(Version difference data)
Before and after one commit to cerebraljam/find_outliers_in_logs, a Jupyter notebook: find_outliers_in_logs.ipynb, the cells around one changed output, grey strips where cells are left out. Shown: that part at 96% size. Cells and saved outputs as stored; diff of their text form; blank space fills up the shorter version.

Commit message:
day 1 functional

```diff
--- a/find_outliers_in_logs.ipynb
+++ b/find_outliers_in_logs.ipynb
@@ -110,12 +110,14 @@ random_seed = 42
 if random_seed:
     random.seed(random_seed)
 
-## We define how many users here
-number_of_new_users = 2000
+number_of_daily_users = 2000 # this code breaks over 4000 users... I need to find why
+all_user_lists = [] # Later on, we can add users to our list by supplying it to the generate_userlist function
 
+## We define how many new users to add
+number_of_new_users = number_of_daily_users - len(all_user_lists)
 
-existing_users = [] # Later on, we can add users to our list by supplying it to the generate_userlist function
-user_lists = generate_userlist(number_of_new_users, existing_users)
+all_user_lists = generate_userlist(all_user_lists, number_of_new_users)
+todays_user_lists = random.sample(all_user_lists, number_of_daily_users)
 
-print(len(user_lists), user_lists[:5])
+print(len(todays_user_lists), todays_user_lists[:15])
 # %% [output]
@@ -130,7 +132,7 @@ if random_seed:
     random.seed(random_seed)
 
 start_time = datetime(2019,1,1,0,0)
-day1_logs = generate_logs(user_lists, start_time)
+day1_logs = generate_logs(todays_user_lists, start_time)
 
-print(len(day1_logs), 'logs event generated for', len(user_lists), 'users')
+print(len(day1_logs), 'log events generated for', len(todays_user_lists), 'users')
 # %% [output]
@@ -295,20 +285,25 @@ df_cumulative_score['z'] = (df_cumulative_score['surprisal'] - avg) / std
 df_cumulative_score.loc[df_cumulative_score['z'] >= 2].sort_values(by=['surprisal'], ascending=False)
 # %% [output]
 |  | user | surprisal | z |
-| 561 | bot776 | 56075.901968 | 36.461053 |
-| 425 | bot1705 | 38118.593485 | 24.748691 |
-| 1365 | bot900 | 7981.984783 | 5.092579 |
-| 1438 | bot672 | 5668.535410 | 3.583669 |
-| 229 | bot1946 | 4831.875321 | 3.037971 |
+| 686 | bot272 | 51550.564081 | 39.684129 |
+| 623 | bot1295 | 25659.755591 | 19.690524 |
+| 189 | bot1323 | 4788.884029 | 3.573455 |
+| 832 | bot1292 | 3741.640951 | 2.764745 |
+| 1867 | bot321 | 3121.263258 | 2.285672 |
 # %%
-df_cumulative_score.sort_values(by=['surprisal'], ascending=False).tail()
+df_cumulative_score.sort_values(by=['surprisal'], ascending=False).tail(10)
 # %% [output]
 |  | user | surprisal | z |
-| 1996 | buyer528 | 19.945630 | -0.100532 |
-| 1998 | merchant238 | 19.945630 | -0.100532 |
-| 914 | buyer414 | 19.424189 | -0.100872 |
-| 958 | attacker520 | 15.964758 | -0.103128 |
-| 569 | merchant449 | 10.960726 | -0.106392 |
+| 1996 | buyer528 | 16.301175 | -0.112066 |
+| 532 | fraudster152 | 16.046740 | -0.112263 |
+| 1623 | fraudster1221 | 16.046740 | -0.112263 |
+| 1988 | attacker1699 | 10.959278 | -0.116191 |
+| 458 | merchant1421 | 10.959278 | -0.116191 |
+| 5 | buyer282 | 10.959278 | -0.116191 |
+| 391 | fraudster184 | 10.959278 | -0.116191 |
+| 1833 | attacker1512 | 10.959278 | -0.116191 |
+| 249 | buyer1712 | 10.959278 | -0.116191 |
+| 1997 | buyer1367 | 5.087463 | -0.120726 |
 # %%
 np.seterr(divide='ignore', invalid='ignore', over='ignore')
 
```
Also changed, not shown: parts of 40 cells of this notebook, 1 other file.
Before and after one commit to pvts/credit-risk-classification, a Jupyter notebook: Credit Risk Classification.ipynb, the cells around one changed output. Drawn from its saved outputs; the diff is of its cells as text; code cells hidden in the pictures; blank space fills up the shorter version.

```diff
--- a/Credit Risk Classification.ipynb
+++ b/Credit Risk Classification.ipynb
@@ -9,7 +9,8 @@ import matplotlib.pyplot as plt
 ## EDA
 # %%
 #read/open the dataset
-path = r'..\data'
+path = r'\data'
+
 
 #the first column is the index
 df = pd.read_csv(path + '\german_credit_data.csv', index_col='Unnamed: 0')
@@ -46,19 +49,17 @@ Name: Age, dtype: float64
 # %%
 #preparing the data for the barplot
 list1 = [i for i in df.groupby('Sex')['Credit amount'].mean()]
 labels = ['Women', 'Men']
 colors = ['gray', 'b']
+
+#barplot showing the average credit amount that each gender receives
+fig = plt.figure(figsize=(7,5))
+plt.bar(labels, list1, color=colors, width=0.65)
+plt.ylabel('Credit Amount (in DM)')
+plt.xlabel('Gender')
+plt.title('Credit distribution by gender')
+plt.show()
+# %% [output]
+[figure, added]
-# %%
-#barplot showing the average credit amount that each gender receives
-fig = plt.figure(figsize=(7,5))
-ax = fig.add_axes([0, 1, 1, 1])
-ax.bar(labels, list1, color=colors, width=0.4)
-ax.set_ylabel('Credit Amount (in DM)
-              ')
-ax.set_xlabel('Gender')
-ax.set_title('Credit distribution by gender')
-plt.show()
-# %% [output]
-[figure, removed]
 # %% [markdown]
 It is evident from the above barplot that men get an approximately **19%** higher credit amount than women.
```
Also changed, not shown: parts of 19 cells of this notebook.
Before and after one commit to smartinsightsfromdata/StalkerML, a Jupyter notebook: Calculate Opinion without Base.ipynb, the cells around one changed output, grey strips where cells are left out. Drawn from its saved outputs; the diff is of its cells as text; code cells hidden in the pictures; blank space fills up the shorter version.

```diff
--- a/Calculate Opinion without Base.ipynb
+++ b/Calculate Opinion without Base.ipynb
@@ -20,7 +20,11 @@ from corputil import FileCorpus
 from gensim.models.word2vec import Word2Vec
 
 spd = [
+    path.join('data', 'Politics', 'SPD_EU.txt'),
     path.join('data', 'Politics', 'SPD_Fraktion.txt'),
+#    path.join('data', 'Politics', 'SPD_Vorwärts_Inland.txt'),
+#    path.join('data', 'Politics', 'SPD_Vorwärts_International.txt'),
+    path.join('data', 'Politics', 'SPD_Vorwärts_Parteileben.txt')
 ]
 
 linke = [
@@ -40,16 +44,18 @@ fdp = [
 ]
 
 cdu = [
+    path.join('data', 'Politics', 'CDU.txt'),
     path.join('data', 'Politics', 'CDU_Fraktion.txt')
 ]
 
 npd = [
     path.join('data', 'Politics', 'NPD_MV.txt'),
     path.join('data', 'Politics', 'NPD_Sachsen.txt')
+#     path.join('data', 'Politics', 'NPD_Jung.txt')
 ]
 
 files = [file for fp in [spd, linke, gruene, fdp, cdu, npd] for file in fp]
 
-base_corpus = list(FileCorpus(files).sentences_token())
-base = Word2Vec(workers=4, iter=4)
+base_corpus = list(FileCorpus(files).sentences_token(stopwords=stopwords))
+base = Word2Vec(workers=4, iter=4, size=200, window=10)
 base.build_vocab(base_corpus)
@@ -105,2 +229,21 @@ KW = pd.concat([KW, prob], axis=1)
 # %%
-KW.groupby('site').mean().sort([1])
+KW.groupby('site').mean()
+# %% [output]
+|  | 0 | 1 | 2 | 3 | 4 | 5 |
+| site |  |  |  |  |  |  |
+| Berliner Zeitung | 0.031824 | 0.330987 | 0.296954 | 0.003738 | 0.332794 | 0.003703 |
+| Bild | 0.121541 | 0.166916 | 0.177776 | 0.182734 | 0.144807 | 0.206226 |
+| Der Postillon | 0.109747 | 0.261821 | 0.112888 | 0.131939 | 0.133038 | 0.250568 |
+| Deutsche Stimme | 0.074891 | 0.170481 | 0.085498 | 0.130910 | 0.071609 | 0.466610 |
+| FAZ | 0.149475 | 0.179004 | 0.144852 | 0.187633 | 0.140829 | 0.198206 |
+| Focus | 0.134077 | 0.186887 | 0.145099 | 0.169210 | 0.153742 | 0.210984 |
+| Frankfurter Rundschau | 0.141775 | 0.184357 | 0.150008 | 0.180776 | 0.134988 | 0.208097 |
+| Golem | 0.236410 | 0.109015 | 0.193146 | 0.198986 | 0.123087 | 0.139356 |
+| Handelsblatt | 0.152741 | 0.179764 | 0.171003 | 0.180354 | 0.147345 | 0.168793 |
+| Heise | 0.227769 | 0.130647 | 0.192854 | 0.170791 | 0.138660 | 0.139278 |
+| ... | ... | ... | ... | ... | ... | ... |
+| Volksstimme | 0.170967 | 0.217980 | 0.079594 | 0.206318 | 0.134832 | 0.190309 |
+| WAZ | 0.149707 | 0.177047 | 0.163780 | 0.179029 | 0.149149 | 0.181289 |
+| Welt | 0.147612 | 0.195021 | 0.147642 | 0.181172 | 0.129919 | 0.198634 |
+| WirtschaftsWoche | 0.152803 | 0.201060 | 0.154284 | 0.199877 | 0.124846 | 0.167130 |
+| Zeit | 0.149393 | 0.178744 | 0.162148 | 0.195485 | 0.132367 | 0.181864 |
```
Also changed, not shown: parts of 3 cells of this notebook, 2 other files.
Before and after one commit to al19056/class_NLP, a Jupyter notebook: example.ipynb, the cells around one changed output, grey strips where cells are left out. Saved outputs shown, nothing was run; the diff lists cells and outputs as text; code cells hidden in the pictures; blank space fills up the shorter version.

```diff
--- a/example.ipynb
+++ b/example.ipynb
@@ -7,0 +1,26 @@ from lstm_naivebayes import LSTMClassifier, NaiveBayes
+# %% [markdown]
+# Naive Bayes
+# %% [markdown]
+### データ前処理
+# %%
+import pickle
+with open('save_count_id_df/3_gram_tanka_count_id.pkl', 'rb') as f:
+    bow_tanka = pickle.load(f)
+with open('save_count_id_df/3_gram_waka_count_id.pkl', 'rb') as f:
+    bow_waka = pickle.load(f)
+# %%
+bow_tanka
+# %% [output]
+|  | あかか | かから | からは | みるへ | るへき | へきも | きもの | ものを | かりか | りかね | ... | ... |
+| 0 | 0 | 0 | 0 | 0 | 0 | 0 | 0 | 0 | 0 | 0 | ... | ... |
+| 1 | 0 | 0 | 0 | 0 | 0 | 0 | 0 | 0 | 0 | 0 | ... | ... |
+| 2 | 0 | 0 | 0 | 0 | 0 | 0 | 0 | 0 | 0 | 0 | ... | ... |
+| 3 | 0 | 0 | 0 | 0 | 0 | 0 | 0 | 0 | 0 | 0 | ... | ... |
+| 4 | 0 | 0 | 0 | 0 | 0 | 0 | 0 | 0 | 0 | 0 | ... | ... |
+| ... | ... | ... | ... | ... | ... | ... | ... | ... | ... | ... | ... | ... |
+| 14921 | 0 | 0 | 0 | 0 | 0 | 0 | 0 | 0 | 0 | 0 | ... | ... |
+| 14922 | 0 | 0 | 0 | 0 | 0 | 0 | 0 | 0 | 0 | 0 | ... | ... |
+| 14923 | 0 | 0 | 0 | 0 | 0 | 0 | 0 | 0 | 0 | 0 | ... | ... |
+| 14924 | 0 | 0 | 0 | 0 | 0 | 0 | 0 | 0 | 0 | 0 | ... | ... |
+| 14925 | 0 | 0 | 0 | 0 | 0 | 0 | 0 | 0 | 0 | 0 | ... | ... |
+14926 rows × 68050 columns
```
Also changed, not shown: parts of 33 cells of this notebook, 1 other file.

Required work: Where a line of the records contains the word "receives", count it; state only the final tally.

Exercise result: 2